* TASK PROMPT
Find and copy the lines in the records beneath this task that contain the word "changed".

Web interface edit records
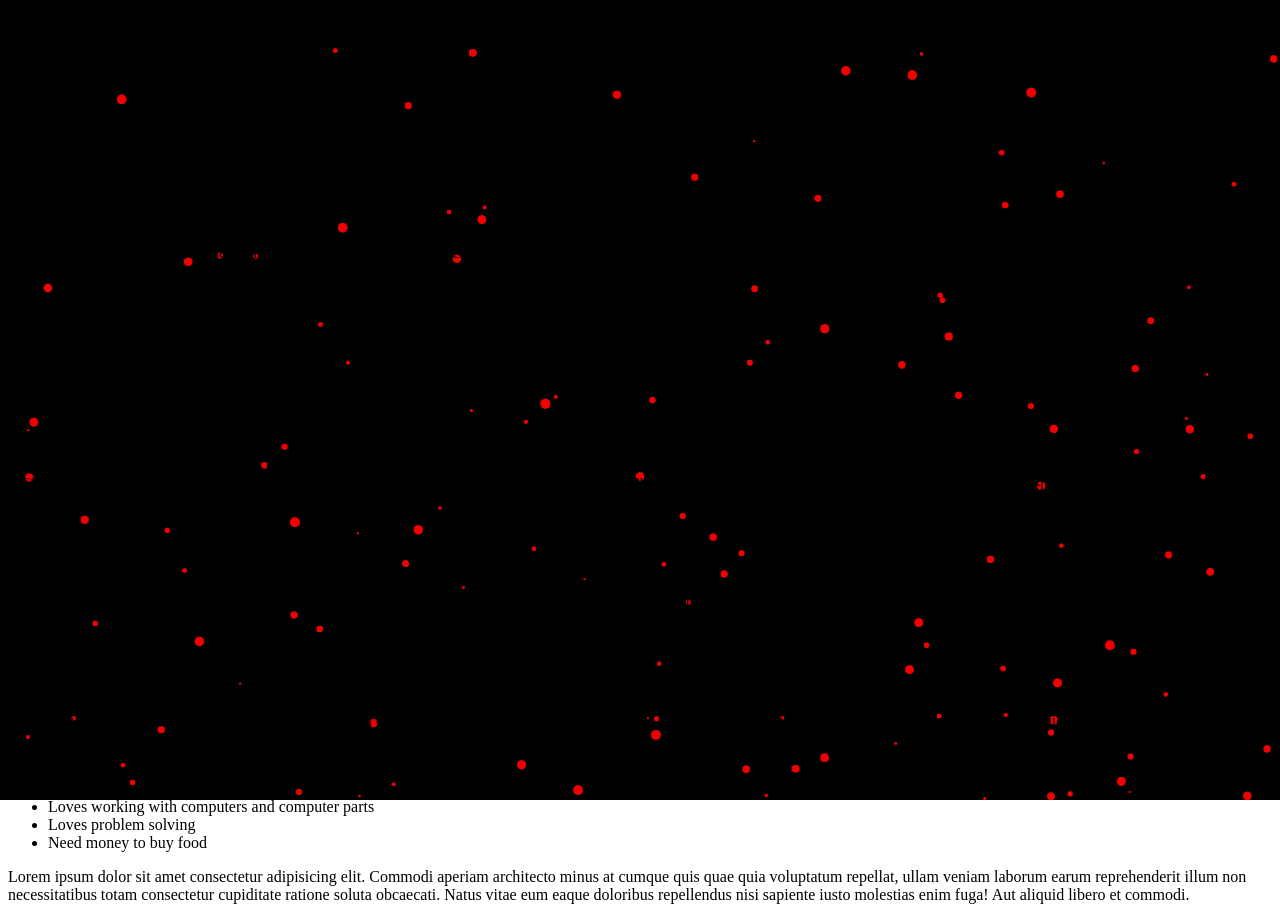
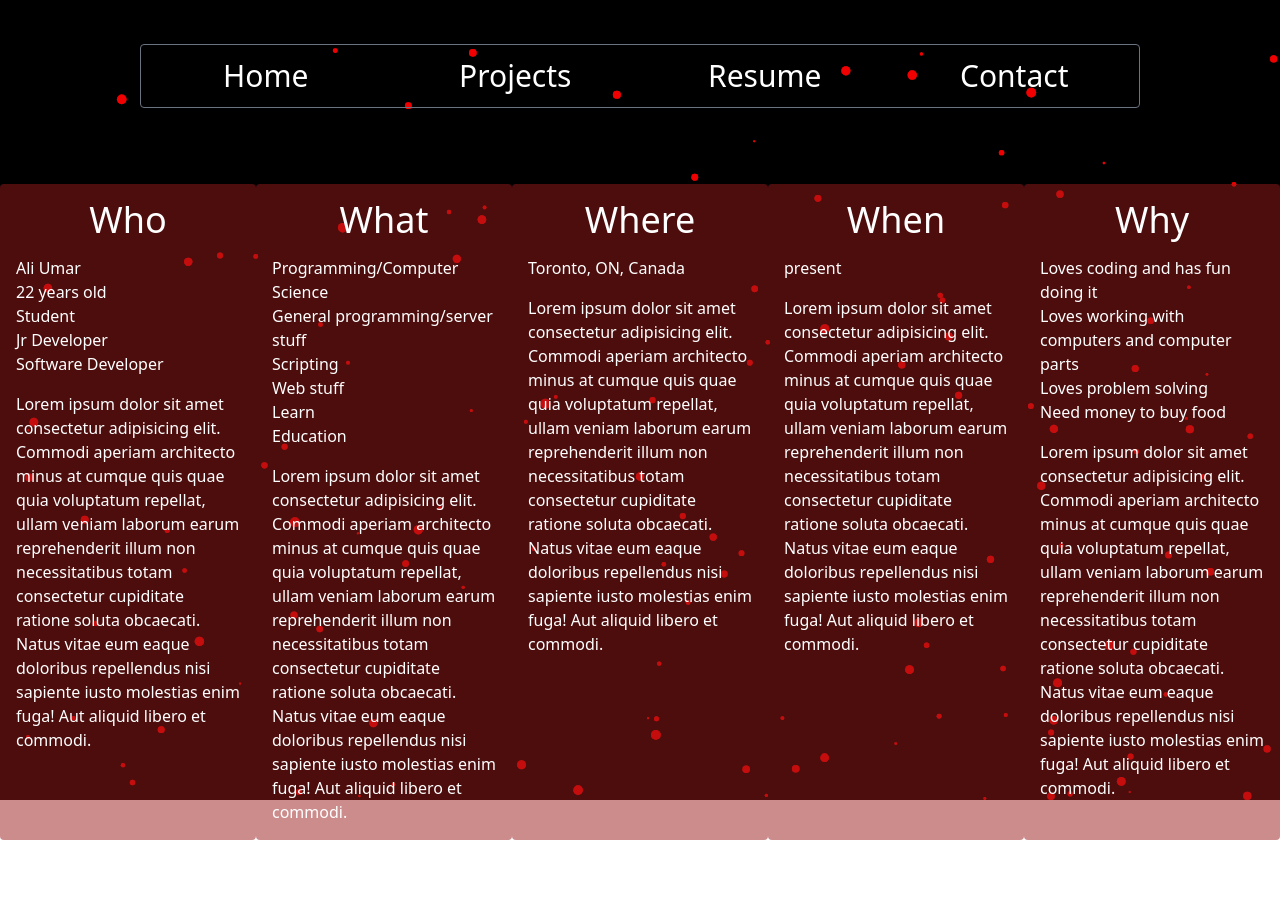
Before and after one commit to ArmyaAli/armyaali.github.io, a Next.js app: page /about in a window 1280 px wide. After the commit the page ends 872 px from the top, so only its background shows below. Built offline with nearby package versions, Linux system fonts and the light colour scheme.

Commit message:
changed imports and css config

```diff
--- a/src/pages/about.tsx
+++ b/src/pages/about.tsx
@@ -1,7 +1,7 @@
 import React from "react";
 import Card from "../components/card";
 import { Navbar } from "../components/navbar";
-import { fivews, shorts } from "../../util/about_data";
+import { fivews, shorts } from "../util/about_data";
 export const About = () => {
   return (
     <div>
--- a/src/styles/globals.css
+++ b/src/styles/globals.css
@@ -1,3 +1,7 @@
+@tailwind base;
+@tailwind components;
+@tailwind utilities;
+
 .particles {
   position: fixed;
   max-width: 100%;
--- /dev/null
+++ b/src/util/about_data.ts
@@ -0,0 +1,31 @@
+export const fivews = ["Who", "What", "Where", "When", "Why"];
+
+export const shorts = {
+    "Who": [
+        "Ali Umar",
+        "22 years old",
+        "Student",
+        "Jr Developer",
+        "Software Developer",
+    ],
+    "What": [
+        "Programming/Computer Science",
+        "General programming/server stuff",
+        "Scripting",
+        "Web stuff",
+        "Learn",
+        "Education",
+    ],
+    "Where": [
+        "Toronto, ON, Canada",
+    ],
+    "When": [
+        "present",
+    ],
+    "Why": [
+        "Loves coding and has fun doing it",
+        "Loves working with computers and computer parts",
+        "Loves problem solving",
+        "Need money to buy food",
+    ],
+}
--- /dev/null
+++ b/src/util/ts-particles-config.ts
@@ -0,0 +1,71 @@
+export const config = {
+    background: {
+        color: {
+            value: "#000000",
+        },
+    },
+    fpsLimit: 60,
+    interactivity: {
+        detectsOn: "canvas",
+        events: {
+            onClick: {
+                enable: true,
+                mode: "push",
+            },
+            onHover: {
+                enable: true,
+                mode: "repulse",
+            },
+            resize: true,
+        },
+        modes: {
+            bubble: {
+                distance: 400,
+                duration: 2,
+                opacity: 0.8,
+                size: 40,
+            },
+            push: {
+                quantity: 4,
+            },
+            repulse: {
+                distance: 200,
+                duration: 0.4,
+            },
+        },
+    },
+    particles: {
+        color: {
+            value: "#FF0000",
+        },
+        collisions: {
+            enable: true,
+        },
+        move: {
+            direction: "top",
+            enable: true,
+            outMode: "bounce",
+            random: false,
+            speed: 7,
+            straight: false,
+        },
+        number: {
+            density: {
+                enable: true,
+                value_area: 800,
+            },
+            value: 100,
+        },
+        opacity: {
+            value: 0.5,
+        },
+        shape: {
+            type: "circle",
+        },
+        size: {
+            random: true,
+            value: 5,
+        },
+    },
+    detectRetina: true,
+}
--- a/tailwind.config.js
+++ b/tailwind.config.js
@@ -1,5 +1,5 @@
 module.exports = {
-  purge: ["./pages/**/*.{js,ts,jsx,tsx}", "./components/**/*.{js,ts,jsx,tsx}"],
+  purge: ["./pages/**/*.{js,ts,jsx,tsx}", "./src/components/**/*.{js,ts,jsx,tsx}"],
   darkMode: false, // or 'media' or 'class'
   theme: {
     extend: {
```
Also changed, not shown: src/pages/_app.tsx (+3 -4 lines).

* ANSWER FOR THE TASK
changed imports and css config
Also changed, not shown: src/pages/_app.tsx (+3 -4 lines).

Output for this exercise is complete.